Available records:

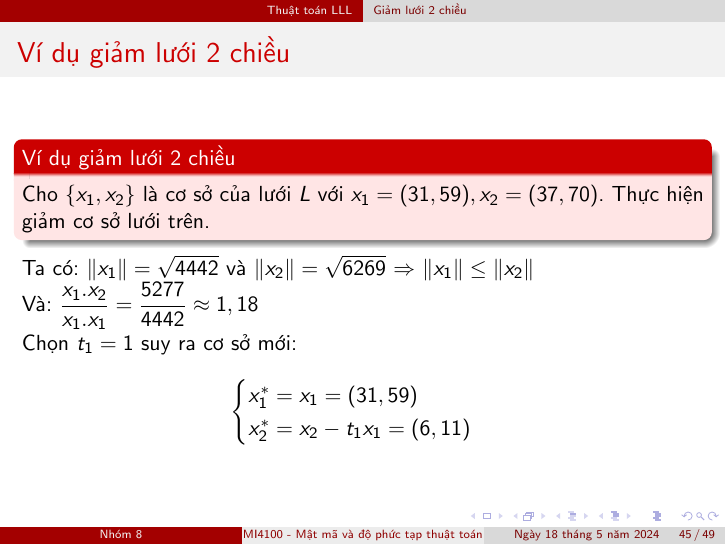
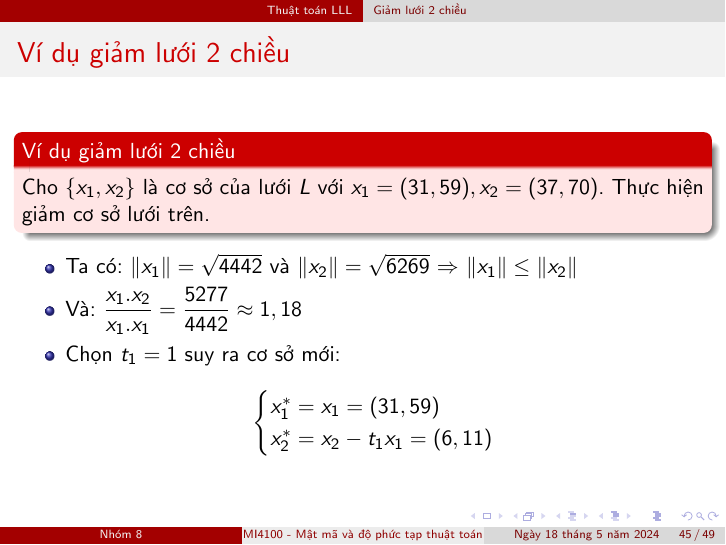
Before and after one commit to vuvannghia452002/CK_MatMa, LaTeX slides (contents/latex/main.tex): page 45 of 49. Compiled offline with pdfLaTeX.

Commit message:
update main.tex

```diff
--- a/contents/latex/main.tex
+++ b/contents/latex/main.tex
@@ -722,17 +722,16 @@ $$x_2^* = x_2 - \frac{x_1.x_2}{x_1.x_1}.x_1 \text{.}$$ Đặt $t$ là số nguy
 Cho $\{x_1, x_2\}$ là cơ sở của lưới $L$ với $x_1 = (31, 59), x_2 = (37, 70)$. Thực hiện giảm cơ sở lưới trên.
 \end{block}
 
-Ta có:  $\|x_1\|= \sqrt{4442}$ và $\|x_2\| = \sqrt{6269}$  $\Rightarrow$ $\|x_1\| \leq \|x_2\|$
-
-Và: $\dfrac{x_1.x_2}{x_1.x_1} = \dfrac{5277}{4442} \approx 1, 18$
-
-Chọn $t_1 = 1 $ suy ra cơ sở mới:
-
+\begin{itemize}
+\item Ta có: $\|x_1\|= \sqrt{4442}$ và $\|x_2\| = \sqrt{6269}$ $\Rightarrow$ $\|x_1\| \leq \|x_2\|$
+\item Và: $\dfrac{x_1.x_2}{x_1.x_1} = \dfrac{5277}{4442} \approx 1, 18$
+\item Chọn $t_1 = 1 $ suy ra cơ sở mới:
 
 $$\begin{cases}
 x_1^{*} = x_1 = (31, 59)\\
 x_2^{*} = x_2 - t_1x_1 = (6, 11)
 \end{cases}$$
+\end{itemize}
 
 \end{frame}
 %%%%%%%%%%%%%%%%%%%%%%%%%%%%%%%%%%%%%%%%%%%%%%%%%%%%%%%
```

Prompt: Set down every entry above again exactly, dropping each picture.

Output below:
Before and after one commit to vuvannghia452002/CK_MatMa, LaTeX slides (contents/latex/main.tex): page 45 of 49. Compiled offline with pdfLaTeX.

Commit message:
update main.tex

```diff
--- a/contents/latex/main.tex
+++ b/contents/latex/main.tex
@@ -722,17 +722,16 @@ $$x_2^* = x_2 - \frac{x_1.x_2}{x_1.x_1}.x_1 \text{.}$$ Đặt $t$ là số nguy
 Cho $\{x_1, x_2\}$ là cơ sở của lưới $L$ với $x_1 = (31, 59), x_2 = (37, 70)$. Thực hiện giảm cơ sở lưới trên.
 \end{block}
 
-Ta có:  $\|x_1\|= \sqrt{4442}$ và $\|x_2\| = \sqrt{6269}$  $\Rightarrow$ $\|x_1\| \leq \|x_2\|$
-
-Và: $\dfrac{x_1.x_2}{x_1.x_1} = \dfrac{5277}{4442} \approx 1, 18$
-
-Chọn $t_1 = 1 $ suy ra cơ sở mới:
-
+\begin{itemize}
+\item Ta có: $\|x_1\|= \sqrt{4442}$ và $\|x_2\| = \sqrt{6269}$ $\Rightarrow$ $\|x_1\| \leq \|x_2\|$
+\item Và: $\dfrac{x_1.x_2}{x_1.x_1} = \dfrac{5277}{4442} \approx 1, 18$
+\item Chọn $t_1 = 1 $ suy ra cơ sở mới:
 
 $$\begin{cases}
 x_1^{*} = x_1 = (31, 59)\\
 x_2^{*} = x_2 - t_1x_1 = (6, 11)
 \end{cases}$$
+\end{itemize}
 
 \end{frame}
 %%%%%%%%%%%%%%%%%%%%%%%%%%%%%%%%%%%%%%%%%%%%%%%%%%%%%%%
```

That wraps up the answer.